Fiberglass insulation is an extremely popular choice for general insulation purposes (mainly used in stud and joist cavities, attics, crawl spaces, and unfinished walls). It provides an inexpensive solution to reduce heat transfer and insulate your home. It’s made up of fine glass fibers, which are incredibly sound-absorbent. Fiberglass is easy to access and install, which is one reason it’s so popular.
Types of Fiberglass Insulation
There are two different types, fiberglass batt insulation and loose-fill insulation. Fiberglass batts and rolls are typically stapled into place. Most manufacturers include a paper or foil backing that faces the direction of heat, which keeps fibers from entering homes and causing potential property damage. Loose-fill insulation can be blown in attics, walls, and floor cavities.
When installed correctly by professionals certified with installation standards (ISO), this material can create an effective moisture barrier so particles cannot enter your home. This type of insulation is popular and effective. However, it isn’t the best option for homeowners who care about environmental impact.
Mineral Wool Insulations (Loose Fill Insulation)
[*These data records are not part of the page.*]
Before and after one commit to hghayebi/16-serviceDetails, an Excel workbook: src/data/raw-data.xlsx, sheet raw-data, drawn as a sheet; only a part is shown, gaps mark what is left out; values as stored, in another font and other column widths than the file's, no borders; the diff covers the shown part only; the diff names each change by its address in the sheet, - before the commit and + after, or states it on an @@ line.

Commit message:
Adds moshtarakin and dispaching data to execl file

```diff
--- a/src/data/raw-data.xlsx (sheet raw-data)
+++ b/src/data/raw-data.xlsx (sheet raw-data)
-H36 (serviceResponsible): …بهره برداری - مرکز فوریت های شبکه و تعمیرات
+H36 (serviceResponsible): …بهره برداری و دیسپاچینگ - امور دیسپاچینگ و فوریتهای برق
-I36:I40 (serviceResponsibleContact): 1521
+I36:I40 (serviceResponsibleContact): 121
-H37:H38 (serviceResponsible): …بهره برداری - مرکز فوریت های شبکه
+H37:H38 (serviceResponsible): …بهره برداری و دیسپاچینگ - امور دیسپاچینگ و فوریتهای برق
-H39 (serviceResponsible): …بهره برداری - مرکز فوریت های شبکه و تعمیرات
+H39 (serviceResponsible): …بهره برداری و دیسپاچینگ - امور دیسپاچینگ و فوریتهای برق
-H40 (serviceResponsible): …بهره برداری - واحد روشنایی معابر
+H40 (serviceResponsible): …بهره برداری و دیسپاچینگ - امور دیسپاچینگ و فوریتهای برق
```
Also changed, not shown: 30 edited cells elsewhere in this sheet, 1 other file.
Mineral wool insulation has a high concentration of recycled paper (about 85% is made from recycled newspaper) and various mineral properties. The paper is treated with non-hazardous chemicals such as flame retardants and pest-resistant properties that keep pests and mold away. This makes it the best bet for those fighting fires and keeping pests away. Recommended by many experts as an effective form of insulating material, this product has a lot to offer any homeowner.
Types of Cellulose Insulation
Cellulose insulation comes in two types. Loose-fill insulation is used for attics, while densely packed cellulose is best suited to walls and ceilings. The loose-fill type can be inserted through blown-in insulation. As the name suggests, blows it around your home space. Dense pack requires being cut into sections before installing by hand or using tools like saws and drills. Finally, there’s also a rolled-out form of this material available.
Cellulose insulation is made from tiny pieces of paper to fit around obstacles like framing joists or recessed light fixtures. Having insulation that fits well means better heat flow performance per square foot. This keeps heat inside during winters and outside in summers. It’s an excellent investment to keep heating and cooling costs down and make your home eco-friendly.
Polyurethane foam can be an excellent investment for homes and businesses. Compared to traditional batt insulation, a house with sprayed-in urethane is about twice as energy efficient in heating and cooling.
Compared to the labor costs and materials needed for bat insulation, polyurethane spray foam is more expensive. However, it will ultimately cost less in construction as it eliminates the need for other sealants such as radiant barrier wraps or joint tape. And most importantly, you’ll save money on energy over time.
Making a Decision On What to Use
So, which insulation type is best for you? It all depends on your budget, the climate your building is located in, and the amount of installation time required. There are many types of insulation to choose from, so speak with a professional who can recommend what is suitable for your project.
Energy Monster’s team of experts are ready to get your home correctly insulated. Visit Energy Monster’s Florida website or call (855) 928-8123 today! Energy Monster also offers no-cost home energy audits!